In addition to aircraft, Stout Engineering Laboratories also designed several automobiles during the 1930s-1940s, the most notable of which is the Stout Scarab. The Scarab featured many innovative designs, including a spacious interior, a configurable seating arrangement, and a small card table, making the Scarab a predecessor of the modern minivan. An experimental version of the Scarab, produced in 1946, featured the first automotive fiberglass body. Ultimately, the modern design and high cost of the Scarab made the cars undesirable to buyers at the time, especially when compared with other contemporary automobiles like the bestselling Fords and Chevrolets. Today, however, the Scarab is considered an ahead-of-its-time design and one of the best examples of Art Deco design applied to automobiles.
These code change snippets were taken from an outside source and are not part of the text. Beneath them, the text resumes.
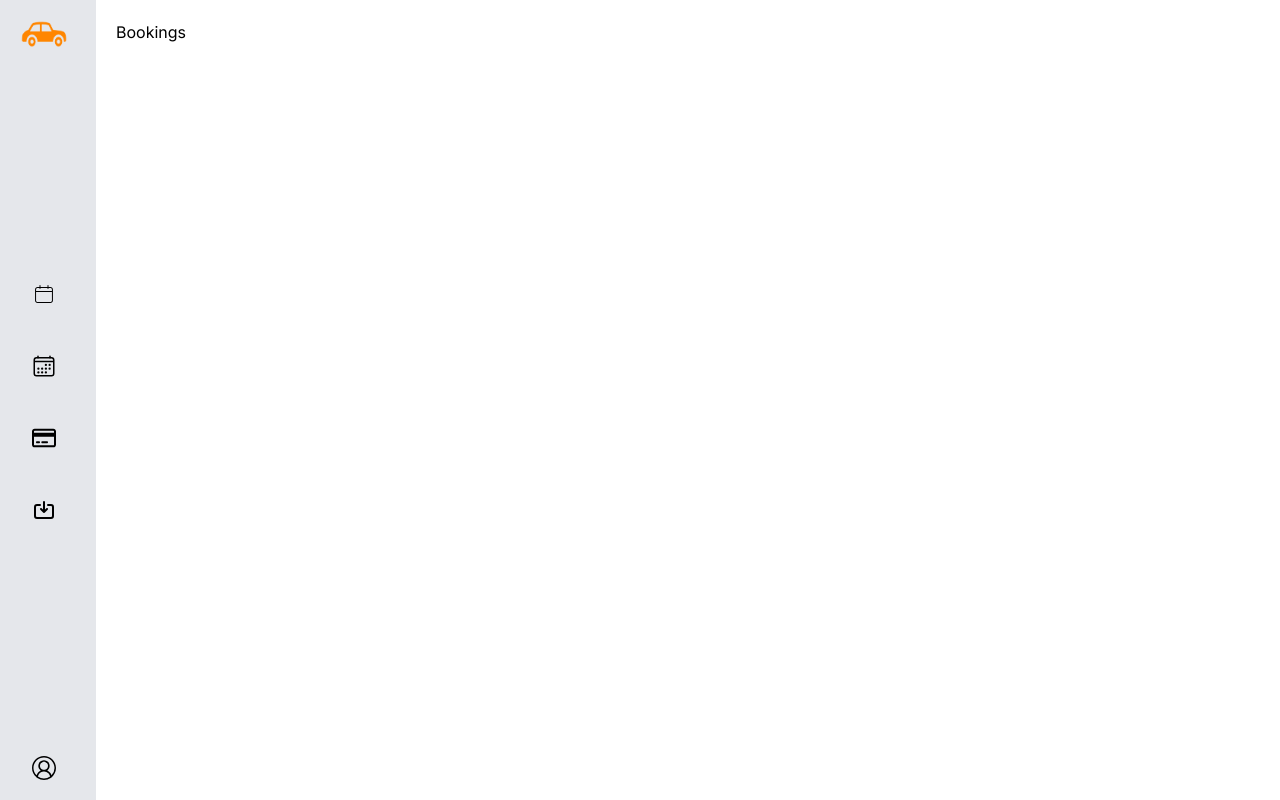
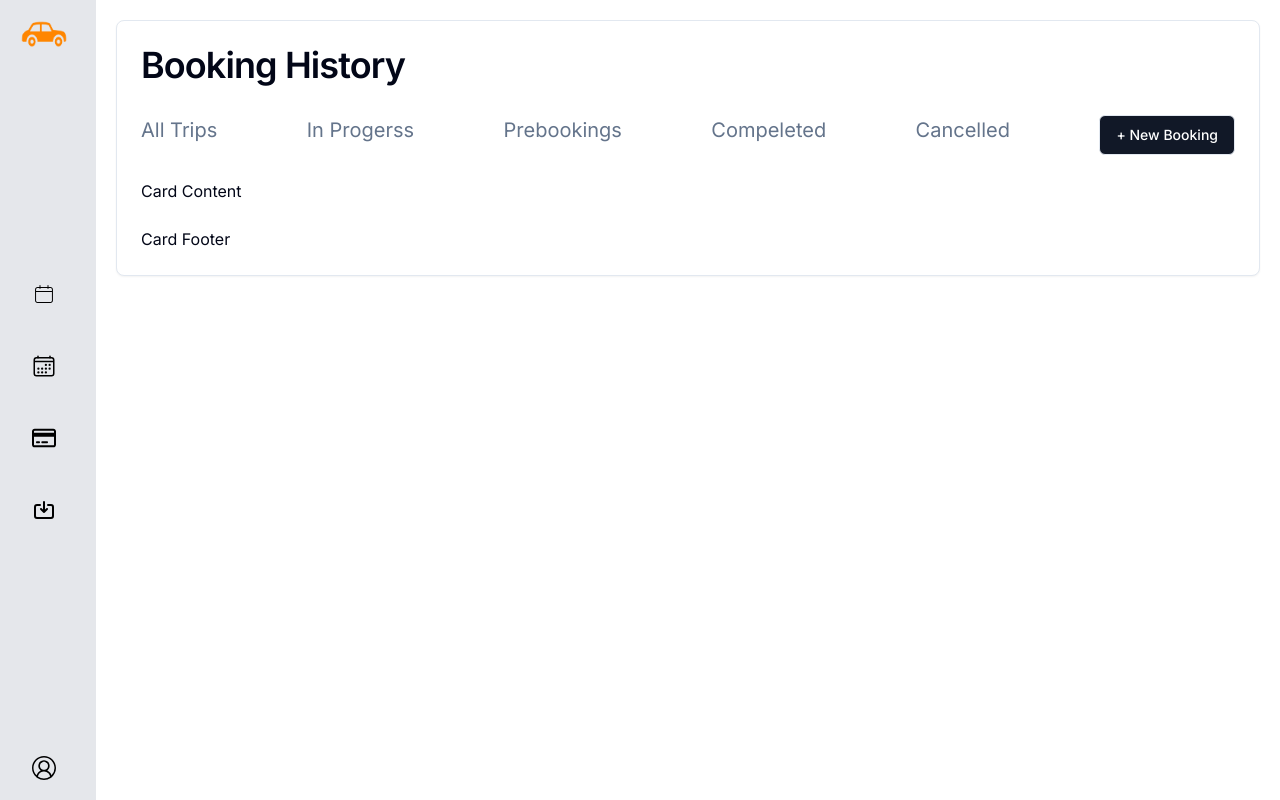
Before and after one commit to hamideghbali/cab-taxi, a Next.js app in the folder cab-booking/: page /bookings in a window 1280 px wide. Built offline with nearby package versions, Linux system fonts and the light colour scheme.

Commit message:
incompelete changes

```diff
--- a/cab-booking/src/app/bookings/page.tsx
+++ b/cab-booking/src/app/bookings/page.tsx
@@ -1,3 +1,44 @@
+import {
+  Card,
+  CardContent,
+  CardDescription,
+  CardFooter,
+  CardHeader,
+  CardTitle,
+} from "@/components/ui/card"
+import { Button } from "@/components/ui/button"
+
+
+
 export default function Page() {
-  return <div className="p-5">Bookings</div>;
+  return <div className="p-5">
+
+    <Card>
+      <CardHeader>
+        <CardTitle className="mb-6 text-4xl">Booking History</CardTitle>
+        <div className="flex  gap-4 justify-between">
+
+        <CardDescription className="text-[20px]">All Trips</CardDescription>
+        <CardDescription className="text-[20px]">In Progerss</CardDescription>
+        <CardDescription className="text-[20px]">Prebookings</CardDescription>
+        <CardDescription className="text-[20px]">Compeleted</CardDescription>
+        <CardDescription className="text-[20px]">Cancelled</CardDescription>
+        <div>
+        <Button variant="outline" className="bg-gray-900 text-white hover:bg-gray-700 hover:text-white">+ New Booking</Button>
+
+        </div>
+
+        </div>
+
+
+      </CardHeader>
+      <CardContent>
+        <p>Card Content</p>
+      </CardContent>
+      <CardFooter>
+        <p>Card Footer</p>
+      </CardFooter>
+    </Card>
+
+  </div>;
 }
--- a/cab-booking/src/components/GoogleMaps/GoogleMaps.tsx
+++ /dev/null
@@ -1,47 +0,0 @@
-'use client';
-
-import React, { useEffect } from 'react';
-import { Loader } from '@googlemaps/js-api-loader';
-
-export default function GoogleMaps() {
-	const mapRef = React.useRef<HTMLDivElement>(null);
-
-	useEffect(() => {
-		const initializeMap = async () => {
-			const loader = new Loader({
-				apiKey: process.env.NEXT_PUBLIC_MAPS_API_KEY as string,
-				version: 'quartely',
-			});
-
-			const { Map } = await loader.importLibrary('maps');
-
-			const locationInMap = {
-				lat: 39.60128890889341,
-				lng: -9.069839810859907,
-			};
-
-			// MARKER
-			const { Marker } = (await loader.importLibrary(
-				'marker'
-			)) as google.maps.MarkerLibrary;
-
-			const options: google.maps.MapOptions = {
-				center: locationInMap,
-				zoom: 15,
-				mapId: 'NEXT_MAPS_TUTS',
-			};
-
-			const map = new Map(mapRef.current as HTMLDivElement, options);
-
-			// add the marker in the map
-			const marker = new Marker({
-				map: map,
-				position: locationInMap,
-			});
-		};
-
-		initializeMap();
-	}, []);
-
-	return <div className="h-[600px]" ref={mapRef} />;
-}
--- a/cab-booking/src/components/SideBar/SideBar.tsx
+++ b/cab-booking/src/components/SideBar/SideBar.tsx
@@ -40,7 +40,7 @@ export const SideBar = () => {
           <div className="flex flex-col items-center gap-12 text-2xl flex-grow justify-center">
             <Link href="/">
               <span className="bg-red-500 d-block">
-                <CiCalendar className="hover:text-gray-700" />
+                <CiCalendar onClick={handleCiCalendarClick}  className="hover:text-gray-700" />
               </span>
             </Link>
             <Link href="/bookings">
@@ -58,7 +58,7 @@ export const SideBar = () => {
           </Link>
         </div>
         {showCard && (
-          <Card className="w-auto absolute right-0 z-10">
+          <Card className="w-auto absolute z-20">
             <CardHeader>
               <CardTitle>Book a trip</CardTitle>
             </CardHeader>
```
The 1946 fiberglass Scarab and 1935 Scarab, previously owned by the Wrigley family, are in the Detroit Historical Society’s automobile collection.
Stout also applied the design principles of the Scarab to the design of a bus for Gar Wood Industries, which was put into service by the Dearborn Coach Co. Many more images from the Society’s William Bushnell Stout collection can be found in our online digital collection, and you can learn more about the man in the Museum’s Gallery of Innovation.